::: Record extracts :::

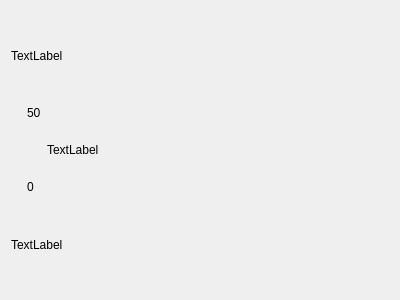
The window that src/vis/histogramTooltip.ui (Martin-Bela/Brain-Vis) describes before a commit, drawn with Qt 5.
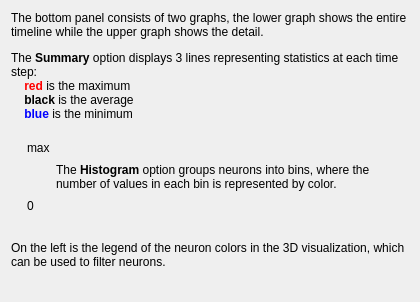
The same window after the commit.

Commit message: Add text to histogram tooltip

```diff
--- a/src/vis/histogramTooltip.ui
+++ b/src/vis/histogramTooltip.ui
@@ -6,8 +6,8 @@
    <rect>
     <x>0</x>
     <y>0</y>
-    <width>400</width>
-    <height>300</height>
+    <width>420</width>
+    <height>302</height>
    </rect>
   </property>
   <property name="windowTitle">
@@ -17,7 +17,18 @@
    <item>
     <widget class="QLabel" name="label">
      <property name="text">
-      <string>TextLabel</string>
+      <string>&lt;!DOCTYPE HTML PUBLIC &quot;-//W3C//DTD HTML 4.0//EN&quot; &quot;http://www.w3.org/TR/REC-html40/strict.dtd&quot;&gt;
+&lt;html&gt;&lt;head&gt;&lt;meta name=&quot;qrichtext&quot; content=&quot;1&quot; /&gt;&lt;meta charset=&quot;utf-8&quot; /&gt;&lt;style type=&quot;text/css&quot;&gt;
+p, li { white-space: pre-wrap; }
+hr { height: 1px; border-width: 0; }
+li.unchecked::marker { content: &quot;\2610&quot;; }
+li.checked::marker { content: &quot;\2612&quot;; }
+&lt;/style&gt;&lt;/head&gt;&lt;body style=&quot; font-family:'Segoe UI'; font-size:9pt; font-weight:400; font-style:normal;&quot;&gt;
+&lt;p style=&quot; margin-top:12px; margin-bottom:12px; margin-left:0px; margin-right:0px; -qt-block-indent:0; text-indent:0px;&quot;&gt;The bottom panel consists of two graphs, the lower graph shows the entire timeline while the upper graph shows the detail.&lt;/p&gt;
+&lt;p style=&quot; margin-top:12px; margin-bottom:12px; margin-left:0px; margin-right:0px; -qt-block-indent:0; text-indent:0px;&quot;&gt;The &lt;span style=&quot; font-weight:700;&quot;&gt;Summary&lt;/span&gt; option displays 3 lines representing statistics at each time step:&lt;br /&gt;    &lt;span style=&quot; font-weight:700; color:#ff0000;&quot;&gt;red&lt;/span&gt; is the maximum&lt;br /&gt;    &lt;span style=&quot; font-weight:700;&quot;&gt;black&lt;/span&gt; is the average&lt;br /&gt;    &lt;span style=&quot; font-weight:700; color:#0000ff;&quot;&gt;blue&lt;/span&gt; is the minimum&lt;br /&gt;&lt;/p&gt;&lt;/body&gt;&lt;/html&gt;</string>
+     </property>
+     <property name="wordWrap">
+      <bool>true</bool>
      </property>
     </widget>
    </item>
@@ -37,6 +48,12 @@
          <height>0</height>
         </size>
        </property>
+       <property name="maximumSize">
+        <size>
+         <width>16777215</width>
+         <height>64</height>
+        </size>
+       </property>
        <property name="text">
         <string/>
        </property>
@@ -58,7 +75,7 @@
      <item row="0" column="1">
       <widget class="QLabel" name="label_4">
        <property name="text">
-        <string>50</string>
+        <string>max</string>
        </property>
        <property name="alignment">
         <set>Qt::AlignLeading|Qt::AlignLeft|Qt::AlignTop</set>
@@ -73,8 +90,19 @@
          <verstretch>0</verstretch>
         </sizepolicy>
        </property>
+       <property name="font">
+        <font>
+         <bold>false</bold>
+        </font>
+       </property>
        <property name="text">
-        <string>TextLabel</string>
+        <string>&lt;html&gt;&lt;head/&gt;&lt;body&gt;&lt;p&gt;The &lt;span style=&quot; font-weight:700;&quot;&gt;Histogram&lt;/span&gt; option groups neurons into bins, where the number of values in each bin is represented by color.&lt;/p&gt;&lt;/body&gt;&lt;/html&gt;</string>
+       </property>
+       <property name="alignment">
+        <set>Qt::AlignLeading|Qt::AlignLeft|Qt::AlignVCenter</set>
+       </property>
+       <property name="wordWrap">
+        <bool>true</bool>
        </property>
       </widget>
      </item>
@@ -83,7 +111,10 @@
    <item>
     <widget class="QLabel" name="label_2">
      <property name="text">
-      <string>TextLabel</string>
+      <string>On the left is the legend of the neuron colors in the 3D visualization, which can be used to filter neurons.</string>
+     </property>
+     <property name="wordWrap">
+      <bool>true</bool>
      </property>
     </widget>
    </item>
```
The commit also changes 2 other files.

:::

> Description of the task: Without changing a word, retype every entry above, but drop its pictures.

> Output of the task:
The window that src/vis/histogramTooltip.ui (Martin-Bela/Brain-Vis) describes before a commit, drawn with Qt 5.
The same window after the commit.

Commit message: Add text to histogram tooltip

```diff
--- a/src/vis/histogramTooltip.ui
+++ b/src/vis/histogramTooltip.ui
@@ -6,8 +6,8 @@
    <rect>
     <x>0</x>
     <y>0</y>
-    <width>400</width>
-    <height>300</height>
+    <width>420</width>
+    <height>302</height>
    </rect>
   </property>
   <property name="windowTitle">
@@ -17,7 +17,18 @@
    <item>
     <widget class="QLabel" name="label">
      <property name="text">
-      <string>TextLabel</string>
+      <string>&lt;!DOCTYPE HTML PUBLIC &quot;-//W3C//DTD HTML 4.0//EN&quot; &quot;http://www.w3.org/TR/REC-html40/strict.dtd&quot;&gt;
+&lt;html&gt;&lt;head&gt;&lt;meta name=&quot;qrichtext&quot; content=&quot;1&quot; /&gt;&lt;meta charset=&quot;utf-8&quot; /&gt;&lt;style type=&quot;text/css&quot;&gt;
+p, li { white-space: pre-wrap; }
+hr { height: 1px; border-width: 0; }
+li.unchecked::marker { content: &quot;\2610&quot;; }
+li.checked::marker { content: &quot;\2612&quot;; }
+&lt;/style&gt;&lt;/head&gt;&lt;body style=&quot; font-family:'Segoe UI'; font-size:9pt; font-weight:400; font-style:normal;&quot;&gt;
+&lt;p style=&quot; margin-top:12px; margin-bottom:12px; margin-left:0px; margin-right:0px; -qt-block-indent:0; text-indent:0px;&quot;&gt;The bottom panel consists of two graphs, the lower graph shows the entire timeline while the upper graph shows the detail.&lt;/p&gt;
+&lt;p style=&quot; margin-top:12px; margin-bottom:12px; margin-left:0px; margin-right:0px; -qt-block-indent:0; text-indent:0px;&quot;&gt;The &lt;span style=&quot; font-weight:700;&quot;&gt;Summary&lt;/span&gt; option displays 3 lines representing statistics at each time step:&lt;br /&gt;    &lt;span style=&quot; font-weight:700; color:#ff0000;&quot;&gt;red&lt;/span&gt; is the maximum&lt;br /&gt;    &lt;span style=&quot; font-weight:700;&quot;&gt;black&lt;/span&gt; is the average&lt;br /&gt;    &lt;span style=&quot; font-weight:700; color:#0000ff;&quot;&gt;blue&lt;/span&gt; is the minimum&lt;br /&gt;&lt;/p&gt;&lt;/body&gt;&lt;/html&gt;</string>
+     </property>
+     <property name="wordWrap">
+      <bool>true</bool>
      </property>
     </widget>
    </item>
@@ -37,6 +48,12 @@
          <height>0</height>
         </size>
        </property>
+       <property name="maximumSize">
+        <size>
+         <width>16777215</width>
+         <height>64</height>
+        </size>
+       </property>
        <property name="text">
         <string/>
        </property>
@@ -58,7 +75,7 @@
      <item row="0" column="1">
       <widget class="QLabel" name="label_4">
        <property name="text">
-        <string>50</string>
+        <string>max</string>
        </property>
        <property name="alignment">
         <set>Qt::AlignLeading|Qt::AlignLeft|Qt::AlignTop</set>
@@ -73,8 +90,19 @@
          <verstretch>0</verstretch>
         </sizepolicy>
        </property>
+       <property name="font">
+        <font>
+         <bold>false</bold>
+        </font>
+       </property>
        <property name="text">
-        <string>TextLabel</string>
+        <string>&lt;html&gt;&lt;head/&gt;&lt;body&gt;&lt;p&gt;The &lt;span style=&quot; font-weight:700;&quot;&gt;Histogram&lt;/span&gt; option groups neurons into bins, where the number of values in each bin is represented by color.&lt;/p&gt;&lt;/body&gt;&lt;/html&gt;</string>
+       </property>
+       <property name="alignment">
+        <set>Qt::AlignLeading|Qt::AlignLeft|Qt::AlignVCenter</set>
+       </property>
+       <property name="wordWrap">
+        <bool>true</bool>
        </property>
       </widget>
      </item>
@@ -83,7 +111,10 @@
    <item>
     <widget class="QLabel" name="label_2">
      <property name="text">
-      <string>TextLabel</string>
+      <string>On the left is the legend of the neuron colors in the 3D visualization, which can be used to filter neurons.</string>
+     </property>
+     <property name="wordWrap">
+      <bool>true</bool>
      </property>
     </widget>
    </item>
```
The commit also changes 2 other files.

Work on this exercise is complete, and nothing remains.